Select from the records below every line that has the word "document" in it.
======== Supplied records
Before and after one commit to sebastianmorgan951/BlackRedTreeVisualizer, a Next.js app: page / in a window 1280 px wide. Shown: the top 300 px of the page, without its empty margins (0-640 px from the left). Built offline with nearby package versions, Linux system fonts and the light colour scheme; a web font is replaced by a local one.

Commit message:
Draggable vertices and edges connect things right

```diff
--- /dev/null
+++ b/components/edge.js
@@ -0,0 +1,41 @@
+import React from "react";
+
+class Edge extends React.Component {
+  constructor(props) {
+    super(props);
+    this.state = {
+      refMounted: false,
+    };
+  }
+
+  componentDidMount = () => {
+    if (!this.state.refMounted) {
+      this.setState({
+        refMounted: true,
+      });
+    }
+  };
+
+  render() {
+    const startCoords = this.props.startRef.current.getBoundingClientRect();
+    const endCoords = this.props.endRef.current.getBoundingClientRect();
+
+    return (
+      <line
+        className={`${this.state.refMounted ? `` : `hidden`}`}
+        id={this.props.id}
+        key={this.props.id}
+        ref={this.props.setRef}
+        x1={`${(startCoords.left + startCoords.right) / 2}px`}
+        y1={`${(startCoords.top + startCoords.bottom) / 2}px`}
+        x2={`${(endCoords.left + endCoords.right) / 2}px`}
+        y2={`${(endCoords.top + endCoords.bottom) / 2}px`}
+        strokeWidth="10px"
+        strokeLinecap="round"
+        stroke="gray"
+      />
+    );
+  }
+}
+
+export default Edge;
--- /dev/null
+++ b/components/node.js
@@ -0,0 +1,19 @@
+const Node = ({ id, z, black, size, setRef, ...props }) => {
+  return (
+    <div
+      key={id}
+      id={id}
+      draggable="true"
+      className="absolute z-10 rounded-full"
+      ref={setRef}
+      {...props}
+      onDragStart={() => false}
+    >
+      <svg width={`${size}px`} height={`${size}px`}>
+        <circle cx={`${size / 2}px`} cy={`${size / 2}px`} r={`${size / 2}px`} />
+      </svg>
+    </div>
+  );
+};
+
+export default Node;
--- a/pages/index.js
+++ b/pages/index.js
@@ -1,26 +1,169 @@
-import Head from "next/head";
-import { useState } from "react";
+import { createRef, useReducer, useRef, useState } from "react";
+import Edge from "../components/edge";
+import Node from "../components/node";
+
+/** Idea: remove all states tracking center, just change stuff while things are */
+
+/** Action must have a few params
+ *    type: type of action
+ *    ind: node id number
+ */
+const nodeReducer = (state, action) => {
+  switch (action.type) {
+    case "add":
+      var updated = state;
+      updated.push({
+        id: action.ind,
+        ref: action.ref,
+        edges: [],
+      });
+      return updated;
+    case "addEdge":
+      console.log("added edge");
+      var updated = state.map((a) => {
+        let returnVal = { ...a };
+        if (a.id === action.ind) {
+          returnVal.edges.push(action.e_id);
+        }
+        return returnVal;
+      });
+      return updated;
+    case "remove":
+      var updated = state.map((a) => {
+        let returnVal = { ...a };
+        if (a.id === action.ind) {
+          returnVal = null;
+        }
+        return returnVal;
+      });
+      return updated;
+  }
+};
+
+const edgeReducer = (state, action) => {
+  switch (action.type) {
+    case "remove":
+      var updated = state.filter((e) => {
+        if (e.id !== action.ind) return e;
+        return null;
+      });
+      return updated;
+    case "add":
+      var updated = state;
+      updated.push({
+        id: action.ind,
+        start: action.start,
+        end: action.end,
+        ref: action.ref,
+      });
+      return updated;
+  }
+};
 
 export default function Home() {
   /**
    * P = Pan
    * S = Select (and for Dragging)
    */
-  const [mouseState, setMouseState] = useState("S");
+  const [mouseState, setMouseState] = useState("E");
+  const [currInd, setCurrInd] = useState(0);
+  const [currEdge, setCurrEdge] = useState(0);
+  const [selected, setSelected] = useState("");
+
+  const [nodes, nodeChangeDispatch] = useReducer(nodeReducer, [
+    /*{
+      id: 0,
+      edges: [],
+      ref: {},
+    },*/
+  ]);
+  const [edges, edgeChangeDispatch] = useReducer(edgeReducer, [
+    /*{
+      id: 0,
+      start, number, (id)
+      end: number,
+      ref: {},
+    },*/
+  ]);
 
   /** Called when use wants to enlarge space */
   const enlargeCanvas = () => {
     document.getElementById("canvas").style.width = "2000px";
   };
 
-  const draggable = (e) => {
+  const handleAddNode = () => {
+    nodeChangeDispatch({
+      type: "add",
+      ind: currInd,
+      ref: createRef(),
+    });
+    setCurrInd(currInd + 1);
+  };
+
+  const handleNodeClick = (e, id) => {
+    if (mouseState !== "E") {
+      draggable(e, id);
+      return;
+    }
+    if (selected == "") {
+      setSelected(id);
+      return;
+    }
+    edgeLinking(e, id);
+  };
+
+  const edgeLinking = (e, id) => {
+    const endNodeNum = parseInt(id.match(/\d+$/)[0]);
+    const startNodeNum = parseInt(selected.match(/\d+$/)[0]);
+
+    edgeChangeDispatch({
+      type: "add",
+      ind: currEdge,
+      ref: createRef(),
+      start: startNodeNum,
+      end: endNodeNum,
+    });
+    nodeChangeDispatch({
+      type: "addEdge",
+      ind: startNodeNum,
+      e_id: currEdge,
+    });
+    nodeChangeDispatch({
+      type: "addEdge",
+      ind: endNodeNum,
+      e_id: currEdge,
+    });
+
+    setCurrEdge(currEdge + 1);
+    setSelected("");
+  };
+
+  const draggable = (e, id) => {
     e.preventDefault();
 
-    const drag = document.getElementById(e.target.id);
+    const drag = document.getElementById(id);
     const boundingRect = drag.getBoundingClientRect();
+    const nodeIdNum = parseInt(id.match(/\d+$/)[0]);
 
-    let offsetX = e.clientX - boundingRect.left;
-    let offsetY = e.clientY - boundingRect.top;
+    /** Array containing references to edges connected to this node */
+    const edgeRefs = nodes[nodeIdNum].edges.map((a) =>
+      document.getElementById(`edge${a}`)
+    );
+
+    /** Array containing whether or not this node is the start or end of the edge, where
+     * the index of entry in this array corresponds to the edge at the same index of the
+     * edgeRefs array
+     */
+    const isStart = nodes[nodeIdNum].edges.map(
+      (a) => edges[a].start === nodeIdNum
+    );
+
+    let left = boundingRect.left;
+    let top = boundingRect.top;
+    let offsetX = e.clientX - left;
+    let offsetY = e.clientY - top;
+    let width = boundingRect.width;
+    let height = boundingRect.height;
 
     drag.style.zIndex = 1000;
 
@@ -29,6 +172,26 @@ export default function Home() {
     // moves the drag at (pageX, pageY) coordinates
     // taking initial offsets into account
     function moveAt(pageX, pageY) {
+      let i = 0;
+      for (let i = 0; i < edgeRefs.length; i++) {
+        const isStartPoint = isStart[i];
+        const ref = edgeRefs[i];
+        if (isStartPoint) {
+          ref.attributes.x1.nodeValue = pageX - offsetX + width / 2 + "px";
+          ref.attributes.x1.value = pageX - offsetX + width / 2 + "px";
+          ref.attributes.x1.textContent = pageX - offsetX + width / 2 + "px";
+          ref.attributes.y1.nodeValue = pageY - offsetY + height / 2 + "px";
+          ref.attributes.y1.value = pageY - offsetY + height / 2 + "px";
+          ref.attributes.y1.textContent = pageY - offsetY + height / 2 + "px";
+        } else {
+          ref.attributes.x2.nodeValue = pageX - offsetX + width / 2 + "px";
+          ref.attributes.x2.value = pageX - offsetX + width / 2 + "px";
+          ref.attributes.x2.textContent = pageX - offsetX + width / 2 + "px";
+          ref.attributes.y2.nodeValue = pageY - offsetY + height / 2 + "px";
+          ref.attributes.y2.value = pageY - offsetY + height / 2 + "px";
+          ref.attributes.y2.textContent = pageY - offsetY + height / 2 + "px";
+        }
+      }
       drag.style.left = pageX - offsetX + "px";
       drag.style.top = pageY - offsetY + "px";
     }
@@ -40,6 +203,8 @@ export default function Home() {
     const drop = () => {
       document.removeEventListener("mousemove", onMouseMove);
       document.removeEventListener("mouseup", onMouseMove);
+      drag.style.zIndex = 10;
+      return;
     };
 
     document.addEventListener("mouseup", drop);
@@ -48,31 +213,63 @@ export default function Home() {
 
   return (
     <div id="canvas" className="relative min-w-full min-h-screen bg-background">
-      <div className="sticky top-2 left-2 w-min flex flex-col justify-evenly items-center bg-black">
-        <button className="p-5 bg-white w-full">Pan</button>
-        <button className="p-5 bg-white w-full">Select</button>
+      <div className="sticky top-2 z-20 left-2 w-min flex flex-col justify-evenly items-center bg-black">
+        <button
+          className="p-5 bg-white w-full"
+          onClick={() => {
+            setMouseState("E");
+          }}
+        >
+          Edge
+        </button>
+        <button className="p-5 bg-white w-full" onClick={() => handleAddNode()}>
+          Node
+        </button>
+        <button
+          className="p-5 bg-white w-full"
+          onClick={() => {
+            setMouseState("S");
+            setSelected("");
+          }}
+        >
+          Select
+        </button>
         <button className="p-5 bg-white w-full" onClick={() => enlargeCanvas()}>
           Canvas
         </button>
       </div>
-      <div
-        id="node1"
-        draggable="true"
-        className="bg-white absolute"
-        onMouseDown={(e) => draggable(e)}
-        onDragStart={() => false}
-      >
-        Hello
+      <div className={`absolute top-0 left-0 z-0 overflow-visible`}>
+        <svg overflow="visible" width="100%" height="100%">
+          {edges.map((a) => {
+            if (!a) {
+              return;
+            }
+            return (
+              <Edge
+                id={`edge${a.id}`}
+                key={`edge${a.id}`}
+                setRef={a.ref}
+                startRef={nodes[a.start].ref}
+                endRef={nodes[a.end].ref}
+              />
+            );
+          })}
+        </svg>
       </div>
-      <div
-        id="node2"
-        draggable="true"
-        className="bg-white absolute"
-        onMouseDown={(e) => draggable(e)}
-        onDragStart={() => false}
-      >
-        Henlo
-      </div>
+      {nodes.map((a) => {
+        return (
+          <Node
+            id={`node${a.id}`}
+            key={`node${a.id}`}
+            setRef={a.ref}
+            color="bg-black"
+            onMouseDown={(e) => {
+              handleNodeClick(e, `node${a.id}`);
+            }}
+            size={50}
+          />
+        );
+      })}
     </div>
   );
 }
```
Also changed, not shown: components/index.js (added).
================
Response below:
     document.getElementById("canvas").style.width = "2000px";
-    const drag = document.getElementById(e.target.id);
+    const drag = document.getElementById(id);
+      document.getElementById(`edge${a}`)
       document.removeEventListener("mousemove", onMouseMove);
       document.removeEventListener("mouseup", onMouseMove);
     document.addEventListener("mouseup", drop);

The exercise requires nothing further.